**About this task**
If a line of the data below contains the string "keyboard", count it, then state the total alone.

**Input data**
=== Section Start ===

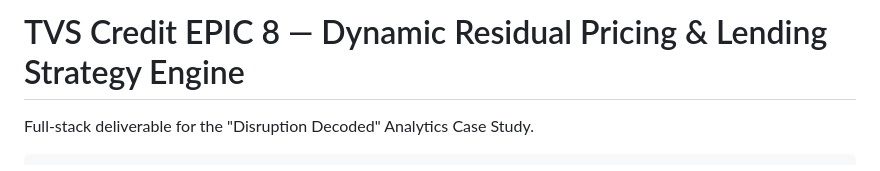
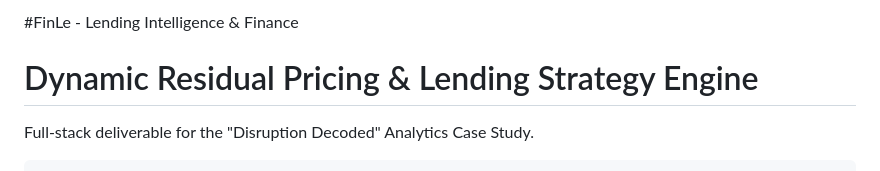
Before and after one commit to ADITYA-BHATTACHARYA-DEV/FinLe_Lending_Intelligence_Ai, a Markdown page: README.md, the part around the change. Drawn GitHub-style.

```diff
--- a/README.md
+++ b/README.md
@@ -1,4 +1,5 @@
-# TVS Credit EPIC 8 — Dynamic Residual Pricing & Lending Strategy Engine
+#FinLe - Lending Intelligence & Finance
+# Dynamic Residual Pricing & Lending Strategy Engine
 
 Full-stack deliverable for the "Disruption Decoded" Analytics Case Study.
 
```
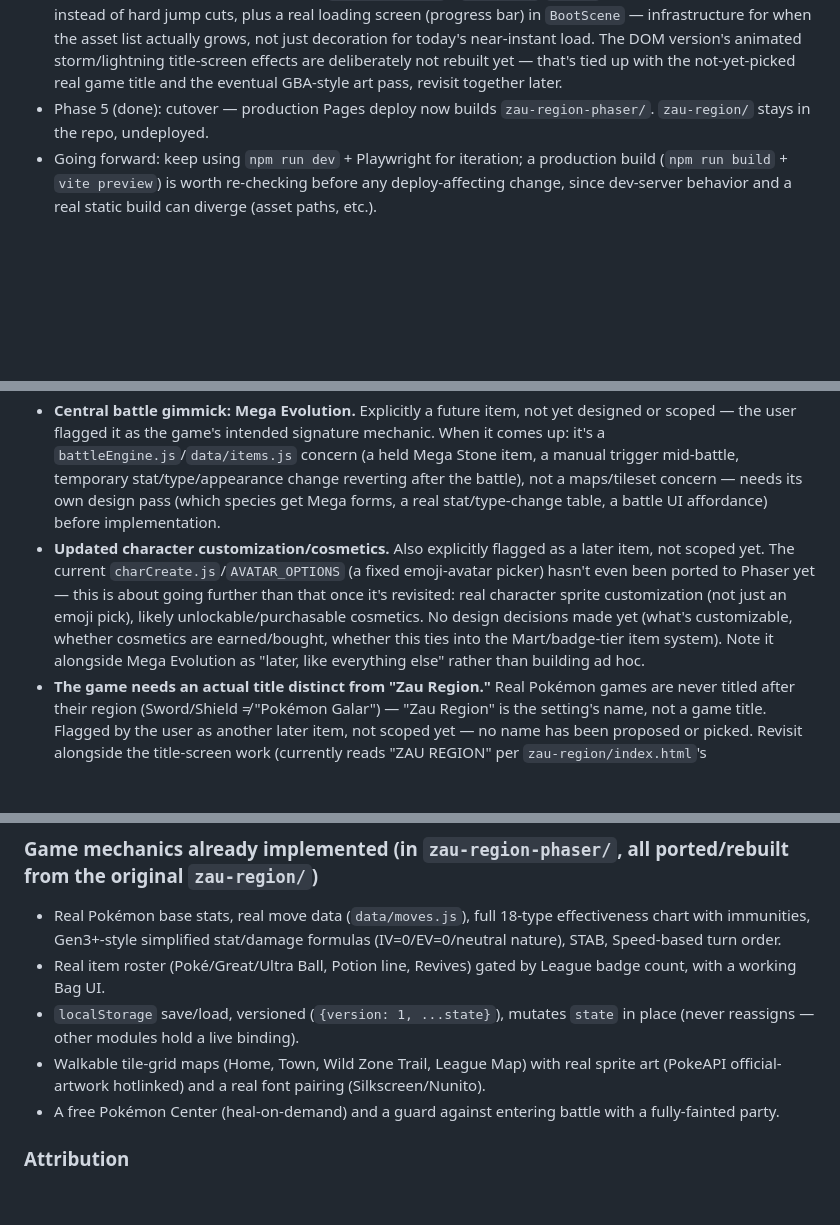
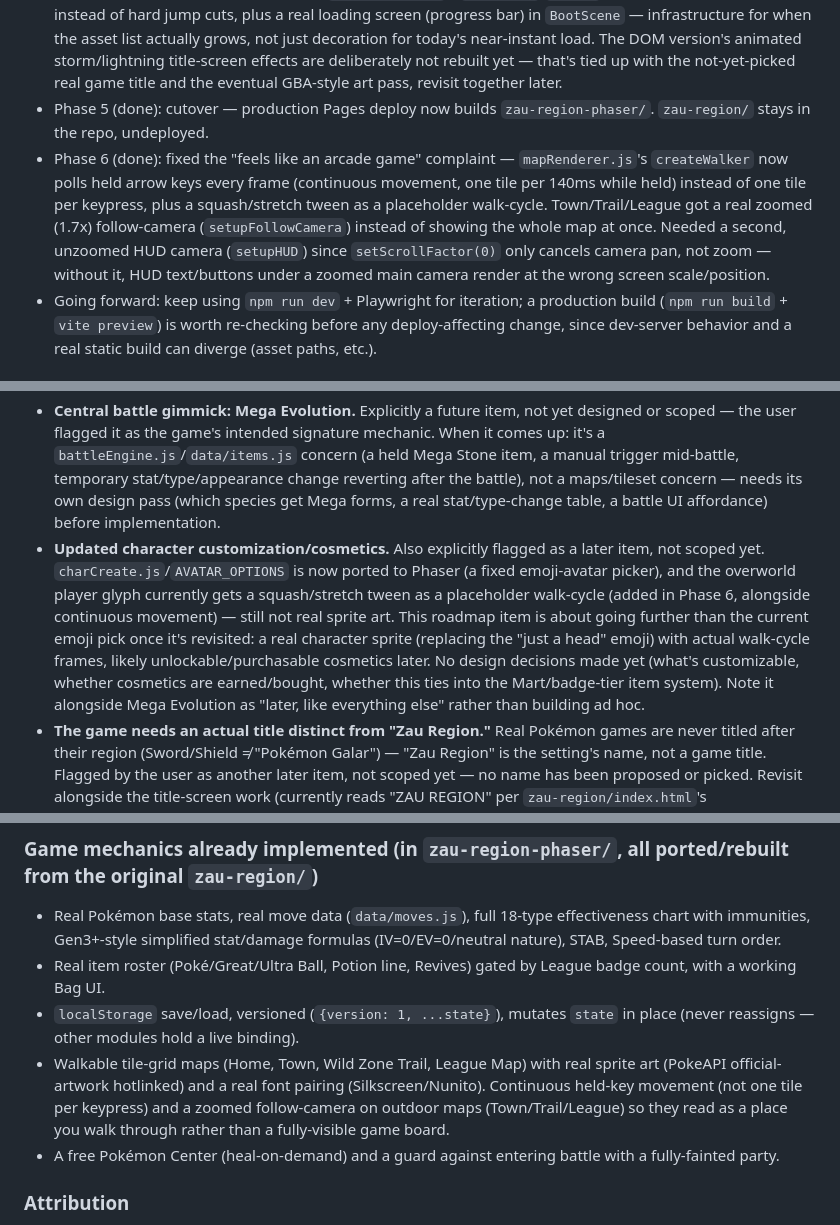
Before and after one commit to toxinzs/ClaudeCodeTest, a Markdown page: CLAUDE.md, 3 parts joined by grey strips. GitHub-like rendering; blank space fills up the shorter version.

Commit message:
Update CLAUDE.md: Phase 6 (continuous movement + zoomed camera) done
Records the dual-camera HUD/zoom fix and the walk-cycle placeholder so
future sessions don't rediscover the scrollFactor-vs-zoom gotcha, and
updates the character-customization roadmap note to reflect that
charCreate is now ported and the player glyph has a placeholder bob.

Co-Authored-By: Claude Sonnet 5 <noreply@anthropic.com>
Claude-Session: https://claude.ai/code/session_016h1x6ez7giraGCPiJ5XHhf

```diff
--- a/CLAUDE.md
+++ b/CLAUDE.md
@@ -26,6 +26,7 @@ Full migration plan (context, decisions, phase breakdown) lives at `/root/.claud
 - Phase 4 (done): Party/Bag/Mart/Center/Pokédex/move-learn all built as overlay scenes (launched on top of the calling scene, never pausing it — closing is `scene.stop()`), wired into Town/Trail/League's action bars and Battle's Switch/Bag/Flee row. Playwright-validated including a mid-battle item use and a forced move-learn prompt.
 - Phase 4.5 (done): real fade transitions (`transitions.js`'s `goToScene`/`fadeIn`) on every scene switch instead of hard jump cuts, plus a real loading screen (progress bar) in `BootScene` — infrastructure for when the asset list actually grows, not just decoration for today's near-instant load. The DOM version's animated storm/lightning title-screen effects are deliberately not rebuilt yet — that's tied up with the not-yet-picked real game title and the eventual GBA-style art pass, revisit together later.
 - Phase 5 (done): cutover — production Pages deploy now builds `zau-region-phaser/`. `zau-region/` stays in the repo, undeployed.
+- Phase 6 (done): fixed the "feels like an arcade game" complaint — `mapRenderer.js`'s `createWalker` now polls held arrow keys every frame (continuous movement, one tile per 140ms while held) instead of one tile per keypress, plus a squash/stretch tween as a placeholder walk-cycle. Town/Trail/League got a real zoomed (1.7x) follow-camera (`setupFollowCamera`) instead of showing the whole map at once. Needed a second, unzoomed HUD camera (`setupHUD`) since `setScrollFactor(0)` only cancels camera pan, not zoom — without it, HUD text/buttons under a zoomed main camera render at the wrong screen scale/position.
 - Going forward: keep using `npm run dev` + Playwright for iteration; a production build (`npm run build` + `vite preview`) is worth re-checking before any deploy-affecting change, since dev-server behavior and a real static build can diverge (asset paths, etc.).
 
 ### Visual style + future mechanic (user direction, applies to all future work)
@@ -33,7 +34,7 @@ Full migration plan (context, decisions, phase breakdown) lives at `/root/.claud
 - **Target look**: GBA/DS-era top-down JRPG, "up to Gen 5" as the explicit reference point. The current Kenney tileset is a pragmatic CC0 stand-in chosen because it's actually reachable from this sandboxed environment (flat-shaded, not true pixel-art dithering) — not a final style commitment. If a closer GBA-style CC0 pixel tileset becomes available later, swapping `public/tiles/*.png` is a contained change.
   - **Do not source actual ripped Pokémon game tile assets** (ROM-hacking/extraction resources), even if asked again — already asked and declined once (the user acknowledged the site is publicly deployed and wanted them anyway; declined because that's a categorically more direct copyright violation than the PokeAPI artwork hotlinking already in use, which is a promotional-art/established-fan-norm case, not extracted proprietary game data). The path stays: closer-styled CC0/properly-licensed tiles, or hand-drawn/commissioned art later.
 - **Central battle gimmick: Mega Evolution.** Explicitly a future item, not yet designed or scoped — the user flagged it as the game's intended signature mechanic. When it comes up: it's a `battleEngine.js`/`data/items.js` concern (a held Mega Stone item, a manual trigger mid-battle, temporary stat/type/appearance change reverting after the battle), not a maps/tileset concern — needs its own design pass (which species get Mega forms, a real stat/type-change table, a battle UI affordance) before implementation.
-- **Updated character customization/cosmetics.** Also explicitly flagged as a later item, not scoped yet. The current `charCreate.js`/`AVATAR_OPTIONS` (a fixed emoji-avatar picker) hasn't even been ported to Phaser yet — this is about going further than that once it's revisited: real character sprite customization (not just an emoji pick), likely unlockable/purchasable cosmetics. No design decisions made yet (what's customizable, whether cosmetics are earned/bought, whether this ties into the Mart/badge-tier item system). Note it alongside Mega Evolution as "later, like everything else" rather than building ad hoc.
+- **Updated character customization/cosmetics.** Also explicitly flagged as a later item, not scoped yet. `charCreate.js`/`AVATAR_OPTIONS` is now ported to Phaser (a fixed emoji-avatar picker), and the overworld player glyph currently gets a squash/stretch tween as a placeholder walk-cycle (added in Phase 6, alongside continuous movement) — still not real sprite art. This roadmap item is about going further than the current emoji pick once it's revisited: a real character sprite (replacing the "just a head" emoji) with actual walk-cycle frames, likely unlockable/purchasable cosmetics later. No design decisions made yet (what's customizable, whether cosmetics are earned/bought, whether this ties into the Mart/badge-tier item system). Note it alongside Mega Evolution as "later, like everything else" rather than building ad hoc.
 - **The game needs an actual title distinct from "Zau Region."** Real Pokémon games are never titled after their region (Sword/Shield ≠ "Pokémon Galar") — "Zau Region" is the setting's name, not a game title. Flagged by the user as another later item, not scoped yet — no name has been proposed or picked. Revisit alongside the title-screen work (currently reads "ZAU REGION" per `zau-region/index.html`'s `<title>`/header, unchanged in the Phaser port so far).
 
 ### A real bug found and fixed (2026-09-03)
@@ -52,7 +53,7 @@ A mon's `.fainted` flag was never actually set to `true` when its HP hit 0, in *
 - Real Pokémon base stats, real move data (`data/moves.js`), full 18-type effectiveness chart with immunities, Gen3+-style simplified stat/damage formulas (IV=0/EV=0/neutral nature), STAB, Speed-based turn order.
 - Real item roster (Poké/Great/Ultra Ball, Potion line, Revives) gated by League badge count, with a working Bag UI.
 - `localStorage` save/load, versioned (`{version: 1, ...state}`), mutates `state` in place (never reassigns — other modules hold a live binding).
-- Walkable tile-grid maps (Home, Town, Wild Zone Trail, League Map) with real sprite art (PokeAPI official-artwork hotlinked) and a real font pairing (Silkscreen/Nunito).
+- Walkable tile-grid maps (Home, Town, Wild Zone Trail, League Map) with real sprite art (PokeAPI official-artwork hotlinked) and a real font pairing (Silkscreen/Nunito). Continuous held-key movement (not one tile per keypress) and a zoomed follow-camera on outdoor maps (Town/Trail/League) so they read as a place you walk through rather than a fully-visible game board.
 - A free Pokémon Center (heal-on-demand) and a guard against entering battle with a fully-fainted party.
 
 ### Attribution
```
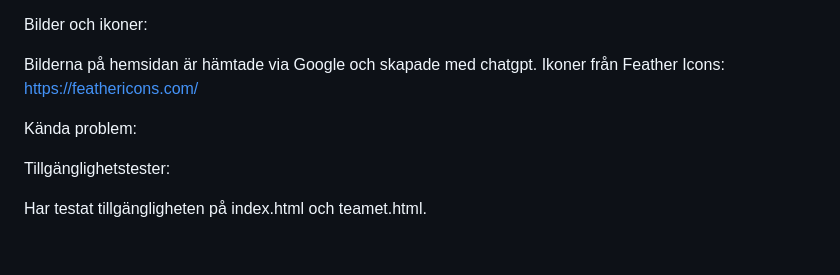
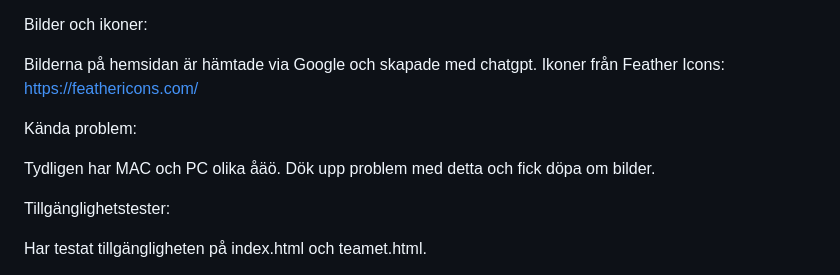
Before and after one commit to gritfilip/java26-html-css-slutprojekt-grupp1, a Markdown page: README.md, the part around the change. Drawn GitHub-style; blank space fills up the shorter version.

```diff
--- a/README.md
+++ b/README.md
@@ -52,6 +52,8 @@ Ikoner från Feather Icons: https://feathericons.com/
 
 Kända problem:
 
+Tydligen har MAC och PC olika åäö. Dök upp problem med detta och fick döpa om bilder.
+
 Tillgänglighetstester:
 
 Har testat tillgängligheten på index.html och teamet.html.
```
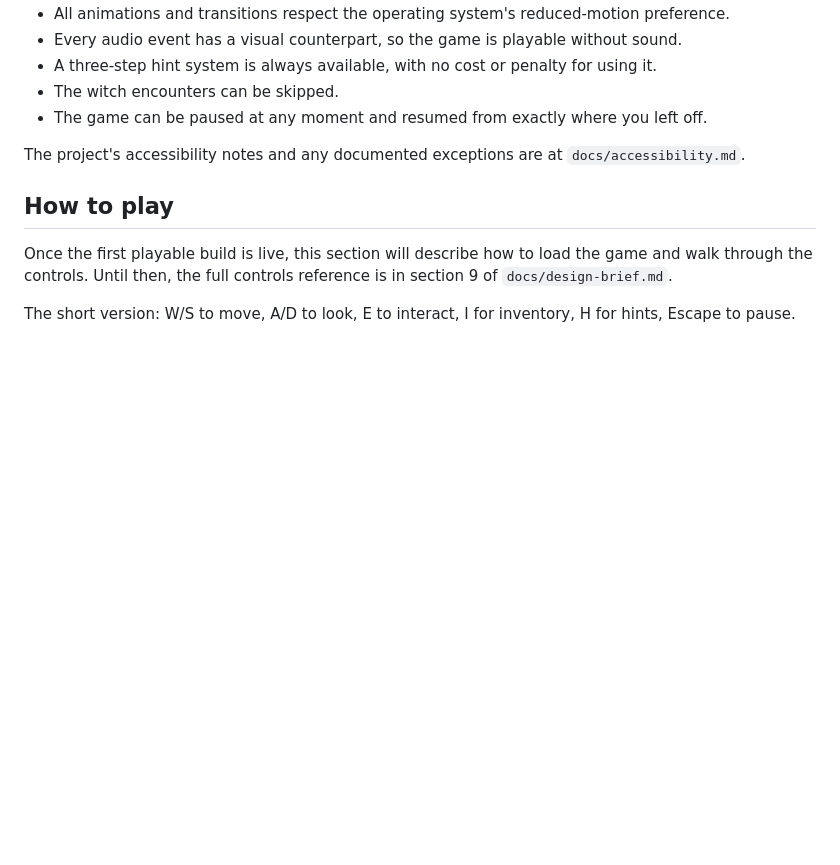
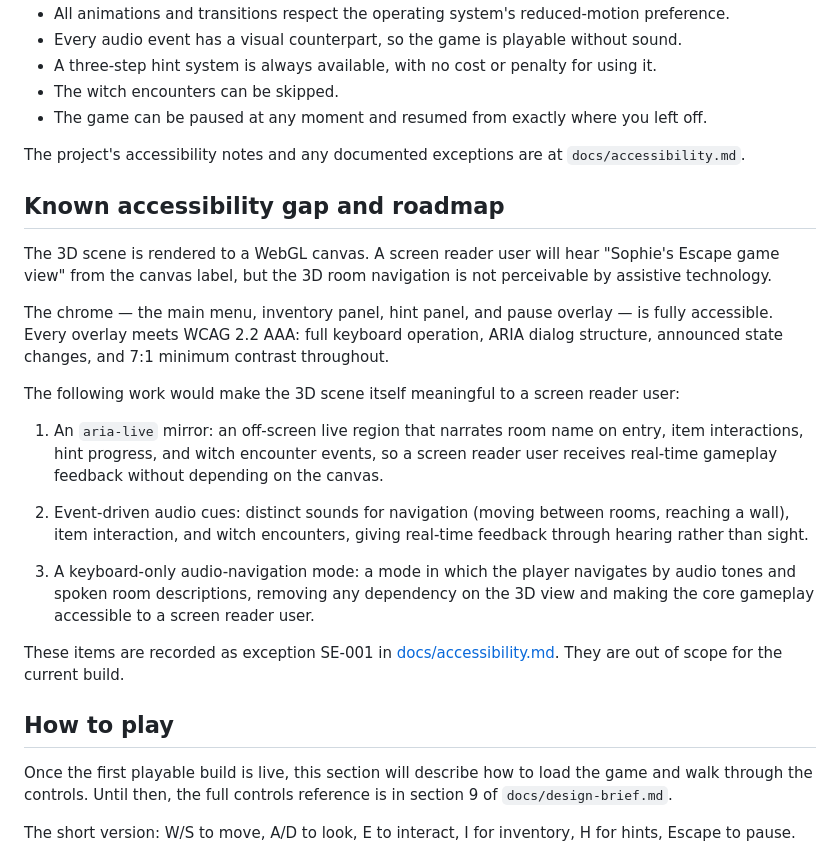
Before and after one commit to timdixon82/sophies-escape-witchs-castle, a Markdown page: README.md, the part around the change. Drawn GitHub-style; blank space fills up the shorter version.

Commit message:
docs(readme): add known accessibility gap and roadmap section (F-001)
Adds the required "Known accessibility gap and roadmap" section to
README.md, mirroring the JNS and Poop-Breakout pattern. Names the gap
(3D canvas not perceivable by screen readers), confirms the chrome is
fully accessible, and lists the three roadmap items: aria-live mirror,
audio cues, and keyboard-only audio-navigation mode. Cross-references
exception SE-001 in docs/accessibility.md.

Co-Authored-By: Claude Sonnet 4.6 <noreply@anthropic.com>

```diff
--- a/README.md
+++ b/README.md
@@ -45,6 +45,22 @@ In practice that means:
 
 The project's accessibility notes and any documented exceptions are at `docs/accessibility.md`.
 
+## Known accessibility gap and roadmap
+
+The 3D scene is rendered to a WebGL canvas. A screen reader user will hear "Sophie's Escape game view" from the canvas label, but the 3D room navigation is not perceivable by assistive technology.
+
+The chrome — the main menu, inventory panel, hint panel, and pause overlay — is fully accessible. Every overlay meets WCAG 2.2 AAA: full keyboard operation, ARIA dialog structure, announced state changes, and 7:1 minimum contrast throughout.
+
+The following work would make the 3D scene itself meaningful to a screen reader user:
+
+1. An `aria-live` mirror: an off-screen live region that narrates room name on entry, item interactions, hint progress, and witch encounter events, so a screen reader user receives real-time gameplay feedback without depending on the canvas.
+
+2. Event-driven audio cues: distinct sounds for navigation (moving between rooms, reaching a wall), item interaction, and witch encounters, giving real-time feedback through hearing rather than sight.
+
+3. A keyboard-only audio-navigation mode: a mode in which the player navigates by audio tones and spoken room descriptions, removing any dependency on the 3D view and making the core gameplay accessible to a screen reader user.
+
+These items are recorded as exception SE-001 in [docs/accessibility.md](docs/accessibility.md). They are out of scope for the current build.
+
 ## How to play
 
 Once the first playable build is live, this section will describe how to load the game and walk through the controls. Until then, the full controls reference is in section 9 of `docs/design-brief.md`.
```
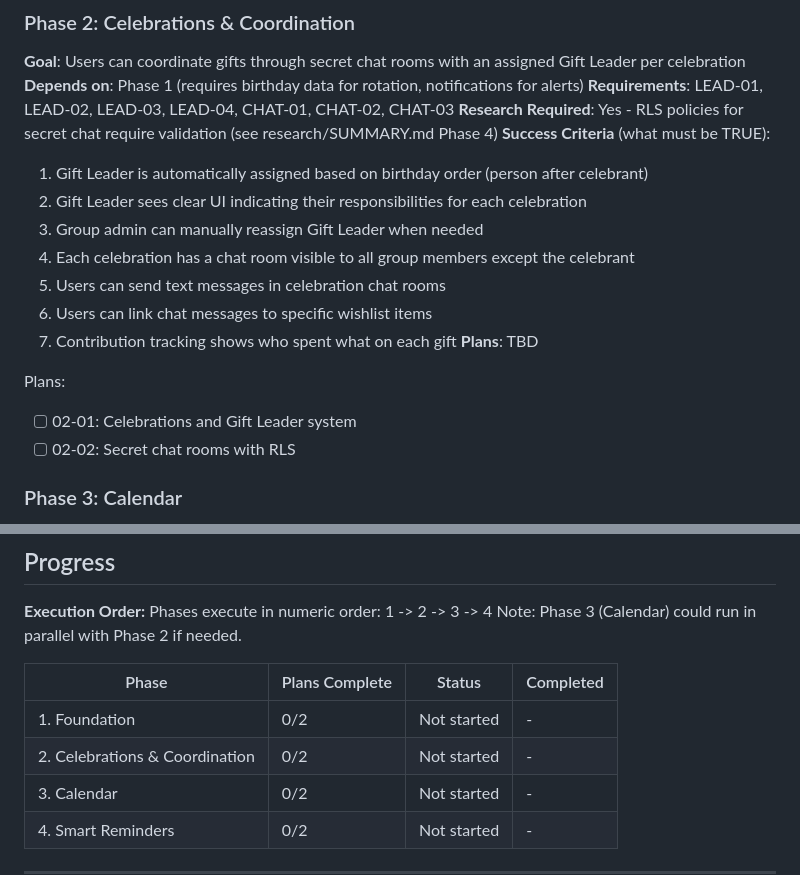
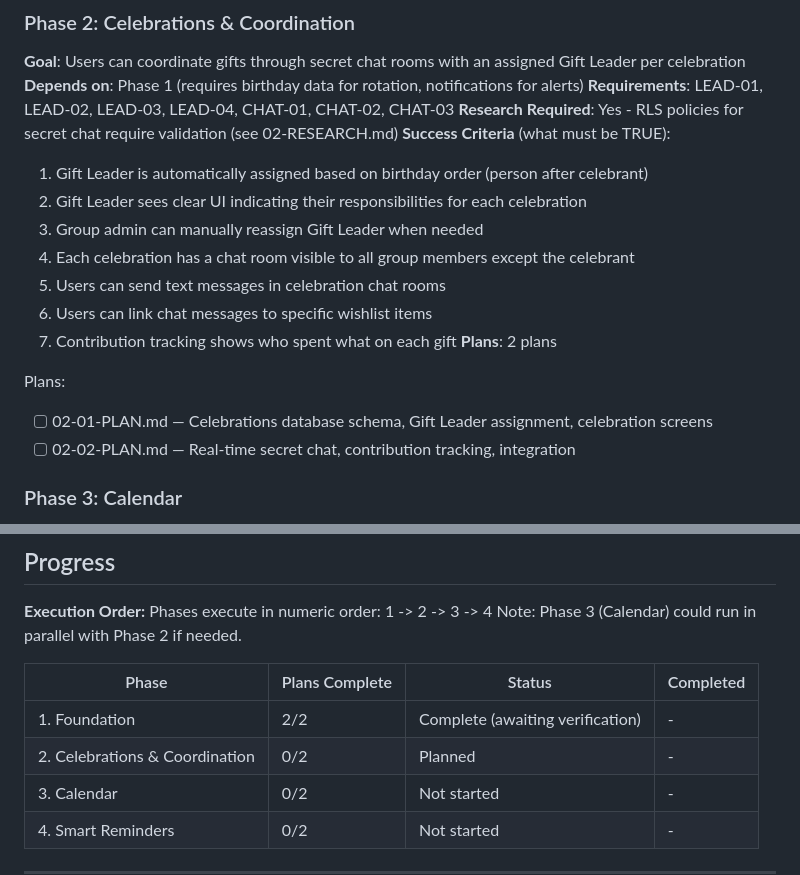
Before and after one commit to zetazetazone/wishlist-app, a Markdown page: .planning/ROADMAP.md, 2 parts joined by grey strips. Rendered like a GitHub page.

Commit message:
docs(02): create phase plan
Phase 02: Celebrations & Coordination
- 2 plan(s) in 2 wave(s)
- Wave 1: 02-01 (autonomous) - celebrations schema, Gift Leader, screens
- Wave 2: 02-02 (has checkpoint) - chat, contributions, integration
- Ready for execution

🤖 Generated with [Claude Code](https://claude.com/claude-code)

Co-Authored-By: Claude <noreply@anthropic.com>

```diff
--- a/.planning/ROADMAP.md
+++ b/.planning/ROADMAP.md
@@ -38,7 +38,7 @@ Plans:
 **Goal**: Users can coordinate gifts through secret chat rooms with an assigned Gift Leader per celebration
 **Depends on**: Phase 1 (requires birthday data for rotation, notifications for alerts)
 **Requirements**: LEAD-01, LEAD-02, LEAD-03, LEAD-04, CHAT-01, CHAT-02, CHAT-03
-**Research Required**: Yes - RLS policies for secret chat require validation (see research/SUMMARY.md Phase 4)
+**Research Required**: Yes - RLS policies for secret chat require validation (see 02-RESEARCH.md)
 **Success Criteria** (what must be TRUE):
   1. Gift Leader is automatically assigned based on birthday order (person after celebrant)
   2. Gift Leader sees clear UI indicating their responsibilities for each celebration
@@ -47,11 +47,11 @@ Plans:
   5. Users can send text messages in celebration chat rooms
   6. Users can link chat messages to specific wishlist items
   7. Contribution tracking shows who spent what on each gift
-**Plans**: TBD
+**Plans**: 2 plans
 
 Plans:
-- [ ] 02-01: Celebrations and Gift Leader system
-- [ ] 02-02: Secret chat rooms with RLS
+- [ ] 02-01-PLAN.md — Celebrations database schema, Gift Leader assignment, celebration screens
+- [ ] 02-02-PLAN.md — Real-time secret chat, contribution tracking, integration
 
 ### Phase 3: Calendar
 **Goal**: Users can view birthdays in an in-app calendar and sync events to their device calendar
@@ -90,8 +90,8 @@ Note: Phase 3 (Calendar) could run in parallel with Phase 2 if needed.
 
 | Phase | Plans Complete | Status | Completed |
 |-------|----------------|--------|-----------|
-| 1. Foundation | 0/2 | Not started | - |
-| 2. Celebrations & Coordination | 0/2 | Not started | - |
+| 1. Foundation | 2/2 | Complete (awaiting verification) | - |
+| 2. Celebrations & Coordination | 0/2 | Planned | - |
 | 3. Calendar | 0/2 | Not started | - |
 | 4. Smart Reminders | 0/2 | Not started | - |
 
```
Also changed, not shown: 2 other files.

=== Section End ===

**Response to this task**
3